For our final post in our entry door series, we’ll tackle what many homeowners would say is the most important factor that drives any home improvement project: cost. It’s important that when you begin looking for your new entry door, you have an idea of your budget and a realistic view of what options that budget will get you. So, let’s take a look at the factors which will drive the price of your new entry door.

Entry Door Pricing Basics

You can expect to encounter a wide range of prices based on the features you’ll choose for your entry door, but in general, wood doors will be the most costly, both up front and through the life of the door (see our post from last week to get an idea of the maintenance you can expect for each type of door). A steel door, on the other hand, is the most inexpensive option. Fiberglass doors vary in price, but are generally less expensive than wood doors and a bit more costly than steel.

In terms of total cost, you should expect to pay at least $1500 for a basic complete install of a new door. But Garret Kelly, writing for Angie’s List, notes that entry door installs can average closer to $2000-$5000, depending on the materials and features you select.

Entry Door Features

The features you choose will play a large role in the cost of your new entry door, but one feature, in particular, will drive up expenses much more quickly than others: glass. The addition of glass inserts on the door itself or sidelights or transoms around your door will certainly add beauty and style, but they will add to the price, too. As the folks over at HomeAdvancement.com note, “Due to the range of options available to homeowners, prices range from as low as $1000 to as high as $10,000 depending on the complexity of glass and the different materials used.”

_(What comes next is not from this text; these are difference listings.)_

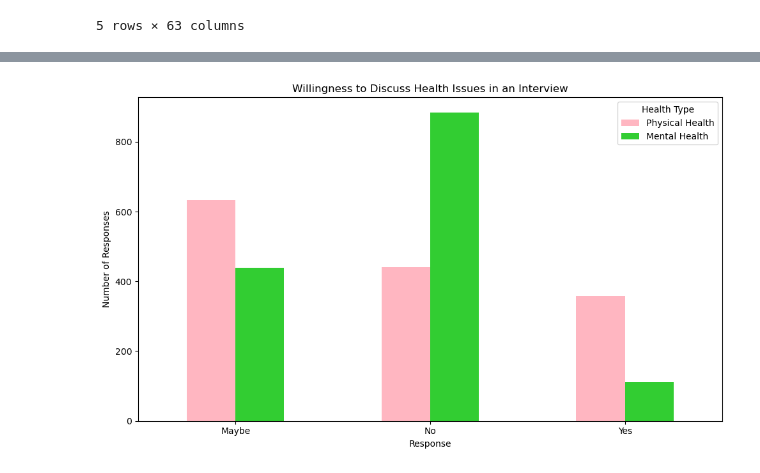
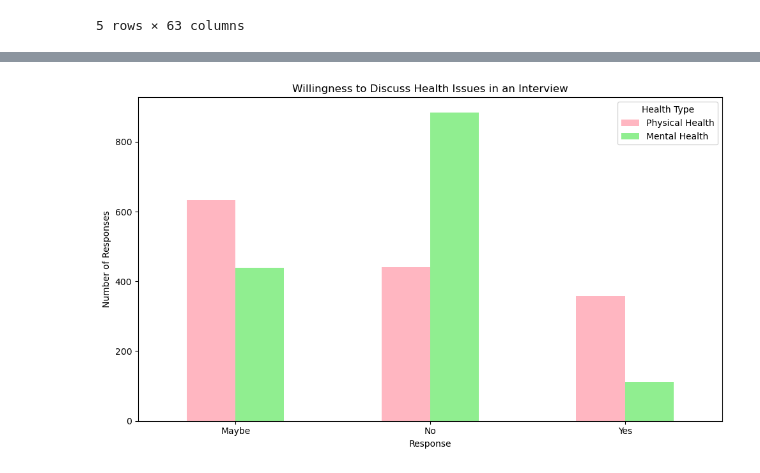
Before and after one commit to Keegawho198/Project-1_Mental-Health, a Jupyter notebook: Jane.ipynb, the cells around one changed output, grey strips where cells are left out. Drawn from its saved outputs; the diff is of its cells as text; code cells hidden in the pictures.

```diff
--- a/Jane.ipynb
+++ b/Jane.ipynb
@@ -149,0 +143,40 @@ plt.show()
+# %%
+import pandas as pd
+import matplotlib.pyplot as plt
+
+# Load your data into a DataFrame
+# Define the path to the CSV file
+file_path = Path("/Users/janelu/Project-1_Mental-Health/files/mental_heath_2016.csv")
+
+# Read the CSV file into a DataFrame
+data_df = pd.read_csv(file_path)
+
+# Define the column names
+previous_employer_col = 'Do you think that discussing a mental health disorder with previous employers would have negative consequences?'
+co_worker_negative_col = 'Did you hear of or observe negative consequences for co-workers with mental health issues in your previous workplaces?'
+
+# Filter for respondents who answered 'Yes, all of them' to the previous question
+yes_all_employers_df = data_df[data_df[previous_employer_col].str.strip() == 'Yes, all of them']
+
+# Count the occurrences of each response for the co-worker negative consequences question
+response_counts = yes_all_employers_df[co_worker_negative_col].value_counts()
+
+# Check if response_counts is empty
+if response_counts.empty:
+    print("No responses found for the handling question.")
+else:
+    # Create a simple pie chart
+    plt.figure(figsize=(8, 6))
+
+    # Define custom colors
+    colors = ['lightgreen', 'lightpink', 'orange']  # Use the specified colors
+
+    # Create the pie chart
+    plt.pie(response_counts, labels=response_counts.index, autopct='%1.1f%%', startangle=90, colors=colors[:len(response_counts)])
+
+    # Title
+    plt.title('Observed Negative Consequences for Co-Workers (Respondents who answered "Yes, all of them")')
+
+    # Show the chart
+    plt.axis('equal')  # Equal aspect ratio ensures that pie is drawn as a circle.
+    plt.show()
@@ -152,32 +187,32 @@ How do potential candidates approach the topic of mental health in job interview
 # %%
 import pandas as pd
 import matplotlib.pyplot as plt
 
 # Assuming the DataFrame is named data_df and contains the necessary columns
 # Replace the column names with the exact names in your DataFrame
 physical_health_col = 'Would you be willing to bring up a physical health issue with a potential employer in an interview?'
 mental_health_col = 'Would you bring up a mental health issue with a potential employer in an interview?'
 
 # Count the occurrences of each response for both questions
 physical_health_counts = data_df[physical_health_col].value_counts()
 mental_health_counts = data_df[mental_health_col].value_counts()
 
 # Create a DataFrame to hold the counts
 comparison_df = pd.DataFrame({
     'Physical Health': physical_health_counts,
     'Mental Health': mental_health_counts
 }).fillna(0)  # Fill NaN values with 0
 
 # Plotting the bar chart
-comparison_df.plot(kind='bar', figsize=(10, 6), color=['lightpink','limegreen' ])
+comparison_df.plot(kind='bar', figsize=(10, 6), color=['lightpink','lightgreen' ])
 plt.title('Willingness to Discuss Health Issues in an Interview')
 plt.xlabel('Response')
 plt.ylabel('Number of Responses')
 plt.xticks(rotation=0)  # Rotate x labels for better readability
 plt.legend(title='Health Type')
 
 # Show the chart
 plt.tight_layout()  # Adjust layout to prevent clipping
 plt.show()
 # %% [output]
-[figure, old version]
+[figure, new version]
```
Also changed, not shown: parts of 10 cells of this notebook.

Because glass inserts introduce a potential for your door’s safety to be compromised, companies often offer double- or triple-paned glass. This will increase costs. Additionally, remember that glass inserts can interfere with your door’s energy efficiency, creating a smaller but still significant energy cost over the life of your door.

Entry Door with glass insert, sidelights, and transoms

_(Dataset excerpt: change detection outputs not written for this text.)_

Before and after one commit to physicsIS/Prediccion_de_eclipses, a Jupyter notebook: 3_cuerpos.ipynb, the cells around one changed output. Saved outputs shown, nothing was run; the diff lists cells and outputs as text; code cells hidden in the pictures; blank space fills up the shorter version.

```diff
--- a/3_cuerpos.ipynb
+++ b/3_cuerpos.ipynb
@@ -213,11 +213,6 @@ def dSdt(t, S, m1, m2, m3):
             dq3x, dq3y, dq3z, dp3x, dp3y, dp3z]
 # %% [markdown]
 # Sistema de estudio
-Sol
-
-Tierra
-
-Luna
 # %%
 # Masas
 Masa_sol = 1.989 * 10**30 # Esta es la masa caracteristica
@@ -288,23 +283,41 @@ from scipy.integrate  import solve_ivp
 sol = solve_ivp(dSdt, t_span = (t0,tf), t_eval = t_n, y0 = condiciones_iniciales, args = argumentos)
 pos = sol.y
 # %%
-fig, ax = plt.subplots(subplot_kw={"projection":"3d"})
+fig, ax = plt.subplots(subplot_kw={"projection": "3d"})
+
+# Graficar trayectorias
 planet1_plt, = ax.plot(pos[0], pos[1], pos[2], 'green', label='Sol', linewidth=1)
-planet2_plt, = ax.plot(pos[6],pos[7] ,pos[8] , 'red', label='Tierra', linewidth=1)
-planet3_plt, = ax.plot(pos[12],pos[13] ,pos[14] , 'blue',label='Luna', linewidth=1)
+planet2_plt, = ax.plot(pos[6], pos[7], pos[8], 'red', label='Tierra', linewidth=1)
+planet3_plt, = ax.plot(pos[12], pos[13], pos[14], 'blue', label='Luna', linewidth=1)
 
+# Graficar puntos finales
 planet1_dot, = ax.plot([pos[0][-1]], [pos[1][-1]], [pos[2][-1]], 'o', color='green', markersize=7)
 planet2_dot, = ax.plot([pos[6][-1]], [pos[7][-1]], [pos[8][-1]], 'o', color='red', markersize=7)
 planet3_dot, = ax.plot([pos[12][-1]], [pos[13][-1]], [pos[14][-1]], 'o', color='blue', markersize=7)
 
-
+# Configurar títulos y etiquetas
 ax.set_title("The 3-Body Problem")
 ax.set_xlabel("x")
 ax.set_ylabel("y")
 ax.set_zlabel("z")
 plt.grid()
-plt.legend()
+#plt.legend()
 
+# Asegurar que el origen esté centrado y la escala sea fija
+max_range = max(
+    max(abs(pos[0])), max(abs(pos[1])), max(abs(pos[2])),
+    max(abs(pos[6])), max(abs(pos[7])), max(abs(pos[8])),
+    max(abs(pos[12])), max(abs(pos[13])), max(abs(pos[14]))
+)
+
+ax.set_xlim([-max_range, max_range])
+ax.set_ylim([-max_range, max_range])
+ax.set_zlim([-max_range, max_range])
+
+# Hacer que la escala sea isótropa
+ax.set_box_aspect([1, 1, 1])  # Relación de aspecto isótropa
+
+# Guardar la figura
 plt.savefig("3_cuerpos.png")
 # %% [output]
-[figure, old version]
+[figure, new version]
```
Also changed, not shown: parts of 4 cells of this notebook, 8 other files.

Entry Door with glass insert, sidelights, and transoms

Entry Door Warranties

When estimating the cost of your new entry door, think beyond the initial cost of the door and installation. While maintenance costs can add up, so can the cost to you as a homeowner if you choose a door with a shorter warranty. We’ve reviewed many of the advantages and drawbacks of different entry door options; warranties are another consideration to add to the list.

As we touched on last week, wood doors are going to carry the shortest warranties. All of the potential for warping, shifting, swelling, and fading added to wood doors’ inherent susceptibility to the elements means that these doors will be out of warranty more quickly than other options.

Fiberglass and steel doors carry longer warranties–some even extend to cover the years you live in the home in addition to the home’s next owner, as well. Be absolutely sure to review the warranties offered by the companies you’re considering, and factor this into your calculations regarding the long-term cost of your door.